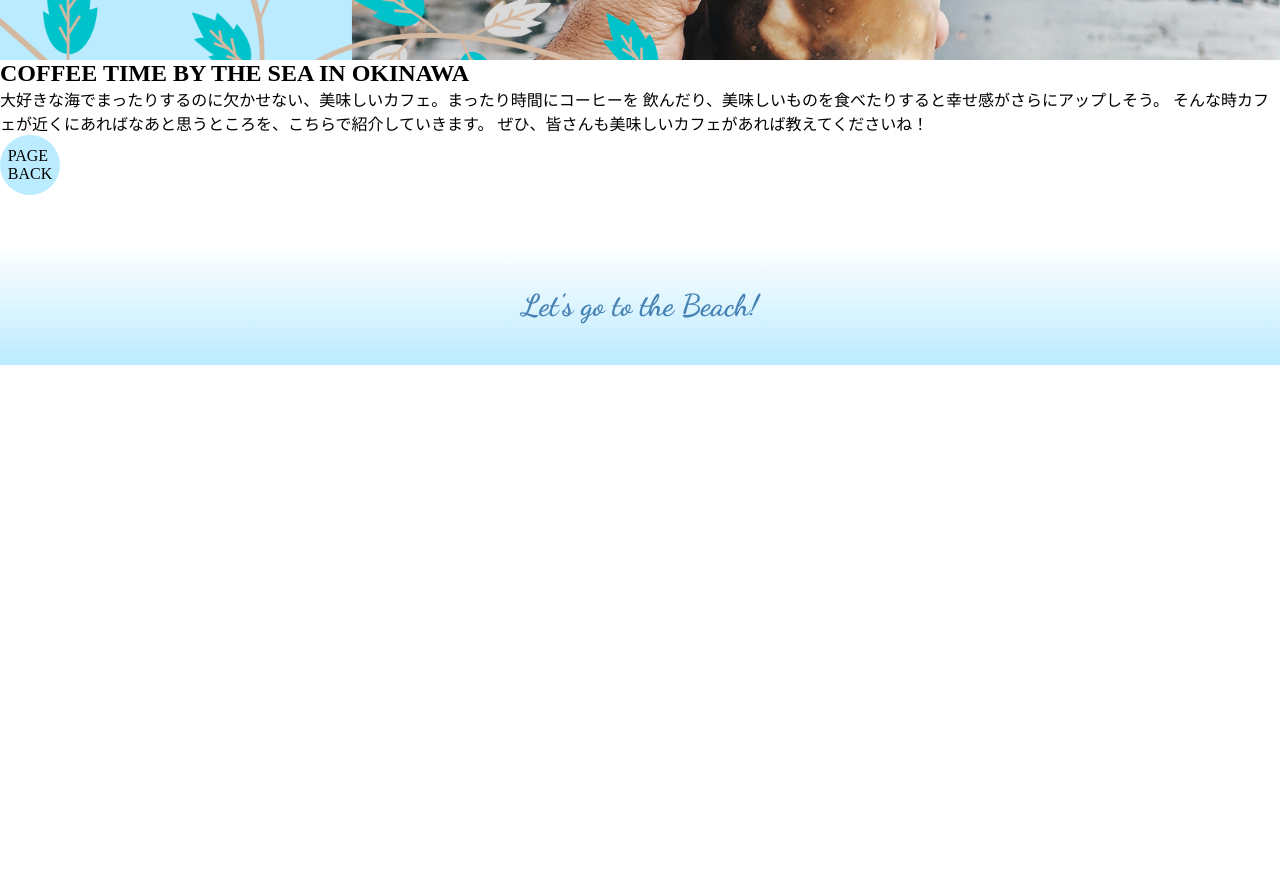
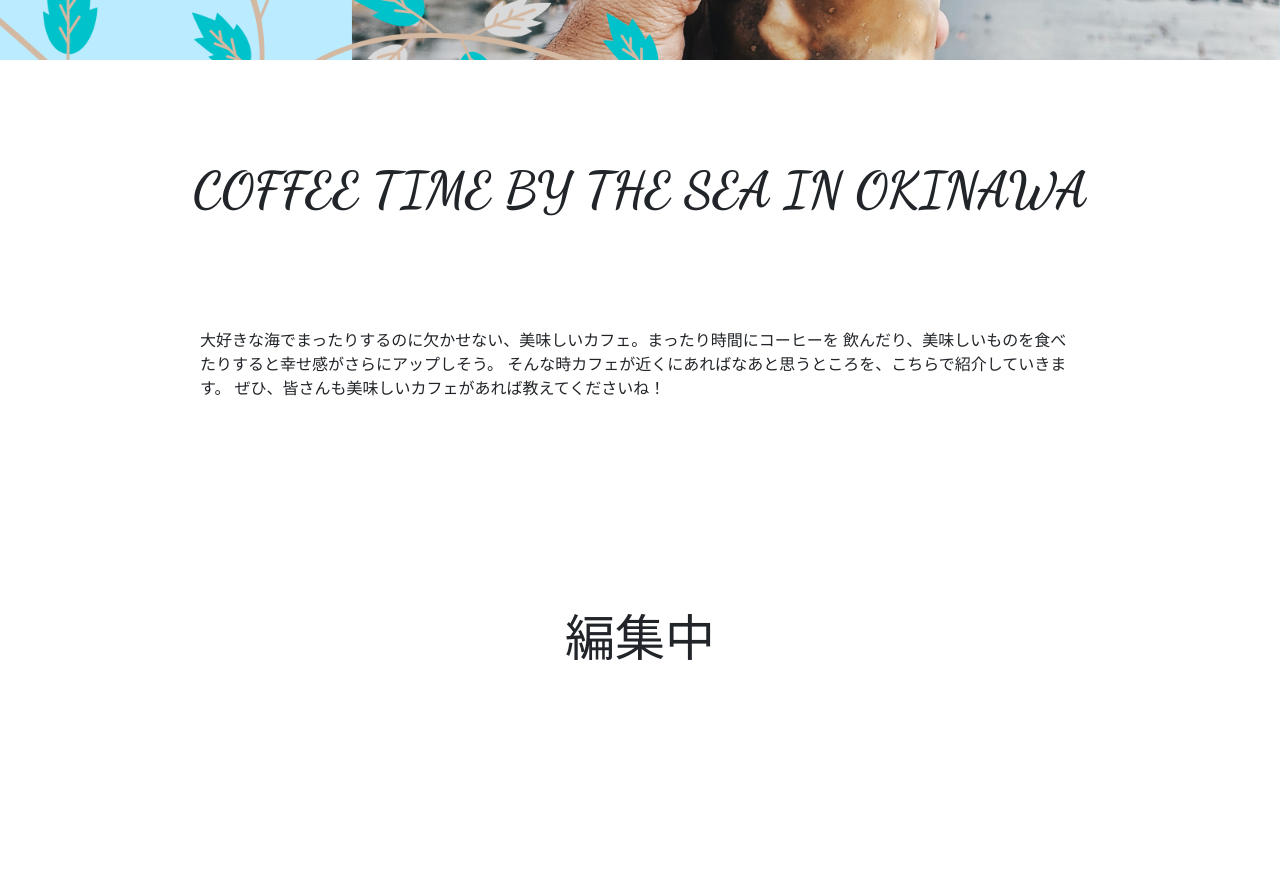
Before and after one commit to MisuzuTomari/beach, a plain HTML site: page cafe.html in a window 1280 px wide. Shown: the part 580-1458 px from the top of the page. Before the commit the page ends 945 px from the top, so only its background shows below. Drawn offline with nearby package versions, Linux system fonts and the light colour scheme.

Commit message:
最後の

```diff
--- a/assets/css/cafe.css
+++ b/assets/css/cafe.css
@@ -68,6 +68,24 @@ footer {
     cursor: pointer;
   }
 
+  .coffeestart{
+      display: flex;
+      justify-content: center;
+      padding: 100px;
+      font-family:  'Dancing Script',cursive;
+      font-size: 50px;
+  }
+
+  .description{
+      margin: 0px 200px 0px 200px;
+  }
+  .fix{
+      display: flex;
+      font-size: 50px;
+      justify-content: center;
+      padding: 200px;
+
+  }
 
 
 
--- a/assets/css/style.css
+++ b/assets/css/style.css
@@ -155,9 +155,19 @@ header {
   }
 
   /* ここを先生に聞くところA */
-  #programming,.programming{
-        transition: all 8s ease;
-      }
+  .toptitle{
+    transition: opacity 15s ease;
+  }
+  .description{
+    transition: opacity 15s ease;
+  }
+  .toptitle.hide {
+    opacity: 0;
+  }
+  .description.hide {
+    opacity: 0;
+  }
+
 
   .programming h2,
   .english h2
--- a/assets/js/app.js
+++ b/assets/js/app.js
@@ -46,12 +46,14 @@ $(function () {
 // 追加したけど先生に聞くところA
 
 $(window).on('scroll', function(){
-    let q11 = $('#programming.programming').offset().top;
+    let q11 = $('#programming').offset().top;
     //画面の高さの設定↓
     let wh = $(window).height();
     if(q11 <= $(window).scrollTop() + wh){
-        $('.toptitle','.description').removeClass('hide');
+        $('.toptitle').removeClass('hide');
+        $('.description').removeClass('hide');
     } else {
-        $('toptitle','.description').addClass('hide');
+        $('.toptitle').addClass('hide');
+        $('.description').addClass('hide');
     }
 })
--- a/cafe.html
+++ b/cafe.html
@@ -9,6 +9,8 @@
     <link href="https://fonts.googleapis.com/css2?family=Dancing+Script:wght@700&display=swap" rel="stylesheet">
     <link rel="stylesheet" href="https://unpkg.com/swiper/swiper-bundle.min.css" />
     <link rel="stylesheet" href="./assets/css/cafe.css">
+    <!-- boostrap card -->
+    <link href="https://cdn.jsdelivr.net/npm/bootstrap@5.0.1/dist/css/bootstrap.min.css" rel="stylesheet" integrity="sha384-+0n0xVW2eSR5OomGNYDnhzAbDsOXxcvSN1TPprVMTNDbiYZCxYbOOl7+AMvyTG2x" crossorigin="anonymous">
 
     <title>CAFE</title>
 </head>
@@ -60,6 +62,12 @@
         </div>
     </section>
 
+    <section>
+
+    <p class="fix">編集中</p>
+
+    </section>
+
 
 
 
@@ -78,7 +86,8 @@
 
     <script src="https://ajax.googleapis.com/ajax/libs/jquery/3.5.1/jquery.min.js"></script>
     <script src="https://unpkg.com/swiper/swiper-bundle.min.js"></script>
-
+    <!-- boostrap card -->
+    <script src="https://cdn.jsdelivr.net/npm/bootstrap@5.0.1/dist/js/bootstrap.bundle.min.js" integrity="sha384-gtEjrD/SeCtmISkJkNUaaKMoLD0//ElJ19smozuHV6z3Iehds+3Ulb9Bn9Plx0x4" crossorigin="anonymous"></script>
     <script src="./assets/js/app.js"></script>
 </body>
 </html>
```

--*--

* Exercise aim *
Make a tally of the lines in this data that include the string "toptitle", and answer with that tally alone.

* Solution *
6